Chet shared a Google form allowing people to cast their vote. I like the second proposal and voted for the same. At the time I voted the form recorded 12 responses, out of which the second logo received 11.


If you’d like to see your favorite logo sport GNU Bash, cast your vote now :)

The post Vote for your favorite Bash logo appeared first on HACKLOG.

Evaluating linphone (Part I)

Feedback from France

Jean Elchinger wrote to us arguing that promoting signal is not a good idea. Instead, he proposed the idea of linphone for encrypted voice calls. decided to evaluate linphone, and see if we could recommend it to Internet citizens in Mauritius.

What is Linphone ?

Linphone is a VOIP application that relies on the SIP protocol.

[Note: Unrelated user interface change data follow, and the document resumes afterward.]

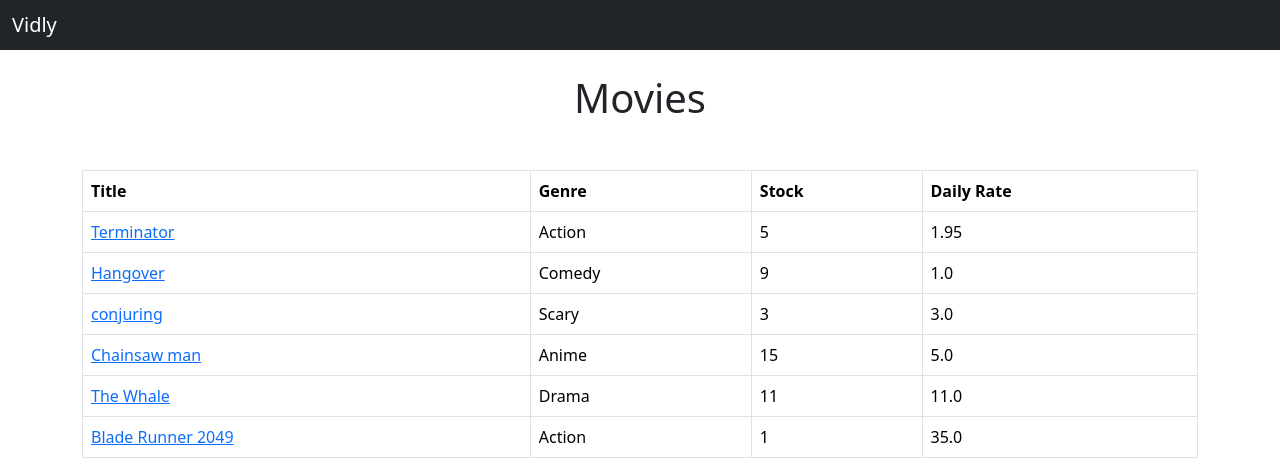
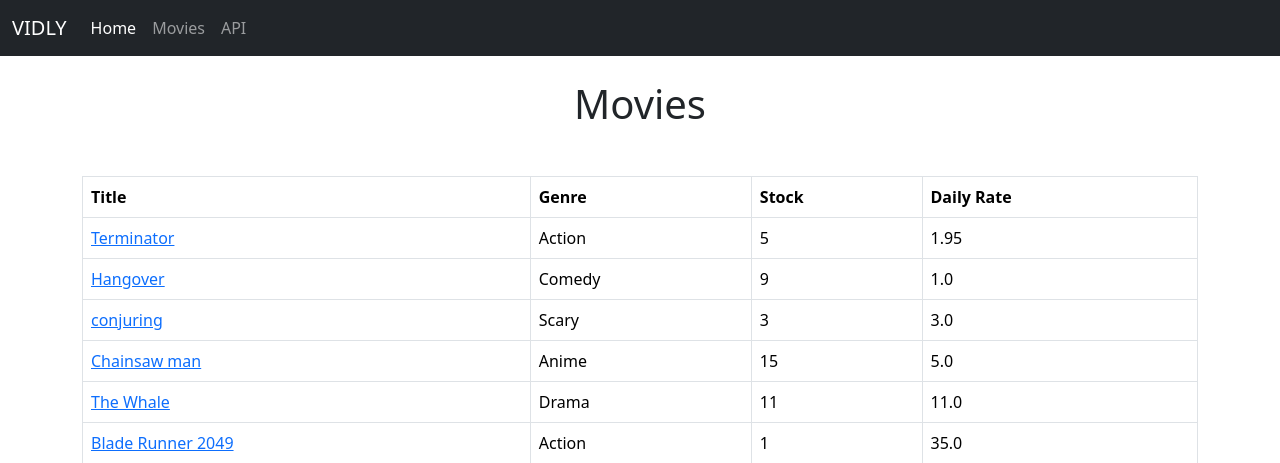
Before and after one commit to AmirAbbas-Mashayekhi/Vidly, a Django app: page /movies/ in a window 1280 px wide. Shown: the top 463 px of the page. Run offline with Django 4.2, Linux system fonts and the light colour scheme; data comes from the database, SQL or seed files in the repository.

Commit message:
Design Changes.

```diff
--- a/VidlyProject/urls.py
+++ b/VidlyProject/urls.py
@@ -22,7 +22,7 @@ from api.models import MovieResource
 movie_resource = MovieResource()
 
 urlpatterns = [
-    path('', views.home),
+    path('', views.home, name='home'),
     path('admin/', admin.site.urls),
     path('movies/', include('movies.urls')),
     path('api/', include(movie_resource.urls)),
--- a/templates/base.html
+++ b/templates/base.html
@@ -13,9 +13,31 @@
   </head>
   <body>
     <!-- As a heading -->
-    <nav class="navbar navbar-dark bg-dark">
+    <nav class="navbar navbar-expand-lg navbar-dark bg-dark">
       <div class="container-fluid">
-        <span class="navbar-brand mb-0 h1">Vidly</span>
+        <a class="navbar-brand" href="{% url 'home' %}">VIDLY</a>
+        <button
+          class="navbar-toggler"
+          type="button"
+          data-bs-toggle="collapse"
+          data-bs-target="#navbarNavAltMarkup"
+          aria-controls="navbarNavAltMarkup"
+          aria-expanded="false"
+          aria-label="Toggle navigation"
+        >
+          <span class="navbar-toggler-icon"></span>
+        </button>
+        <div class="collapse navbar-collapse" id="navbarNavAltMarkup">
+          <div class="navbar-nav">
+            <a class="nav-link active" aria-current="" href="{% url 'home' %}"
+              >Home</a
+            >
+            <a class="nav-link" href="{% url 'movies_index' %}">Movies</a>
+            <a class="nav-link" href="http://127.0.0.1:8000/api/movies/"
+              >API
+            </a>
+          </div>
+        </div>
       </div>
     </nav>
     <main class="container">{% block content %}{% endblock content %}</main>
```
Also changed, not shown: templates/home.html (+7 -8 lines).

Optionally, it supports encryption. However, this is not enabled by default. You can use linphone over wifi or even across 3g/4g networks.


We grabbed linphone from Google Play Store. The installation went more or less smoothly. We had to create a SIP account, and wait for the registration mail. Once you confirm by clicking on the link in the mail, it takes a few minutes until your account is usable. [linphone could have implemented a "WAITING for account activation" instead of saying "account deactivated". We found this slightly confusing]. Compared to signal, it takes longer to get up to speed. The advantage of linphone is that you can use the same client, as it supports MAC OS X & Linux.

Encrypting our voice calls

As we said earlier, linphone is closer to a VOIP client, and does not enforce, encryption by default. This requires users to go to settings > network > media encryption and selecting one of the options available.

Voice quality

We are waiting for other to create their SIP account to test the voice quality. This will be done in a future blog post.

Source code quality

When talking about online security, one of the first things does is to look at the source code, and see how well designed is the code. In the case of linphone, so far, we find the code to be quite good. We did suggest improvements to the randomization functions, and submitted a patch to the linphone developers. Geeky details here.

Recommendation for the masses ?

Will recommend linphone to Internet Users in Mauritius ? We could recommend it to technically savvy people who distrust Google. However, we feel that the UX & account creation process could be simplified further. Right now, signal is much more user friendly, and thus more suitable for massive user adoption.

BCP38 and Orange (Part II)

More gruelling tests

Yesterday, I was sitting behind a Linux-based modem. This time, I hooked my MAC OS X machine directly to the modem, and used the PPPoE client on the MAC to get a public IPv4 address. This has the advantage of eliminating any address rewriting by the Linux-based router.

Refresher: What is BCP-38 ?

BCP-38 is a recommended Internet Standard that essentially aims at eliminating Source Address Spoofing. This has been the cause of a lot of trouble lately on the Internet. A few days ago, A massive DDOS attack was launched againt the DNS infrastructure of the Internet. Had BCP-38 been implemented all over the world, we would see less of those attacks. Those attacks are crippling to the Internet, as almost any service (facebook, twitter, instagram) relies on DNS to work so that users can reach them.

Orange and BCP-38

Running spoofer for MAC again:
>> CAIDA IP Spoofing Tester v0.8d
>> Copyright 2015 The Regents of the University of California
>> Copyright 2004-2009 Rob Beverly

The results

After running the test for a while, It gives you a URL which gives you a summary. Quoting from my URL :
Test run at: 2015-12-15 01:54:43
Test from:
Test OS: OSX
Sourced Probes: 93
Can spoof private address no
Can spoof routable address no
Largest neighbor prefix that can be spoofed none


Surprisingly, Orange(Mauritius) implements a fairly complete BCP-38. It is not possible to spoof a number of IP addresses from within the Orange network. Orange deserves some praise for their level of BCP-38 :) As for other ISPs such as Emtel and Bharat, we are currently looking at testing their BCP-38 compliance level.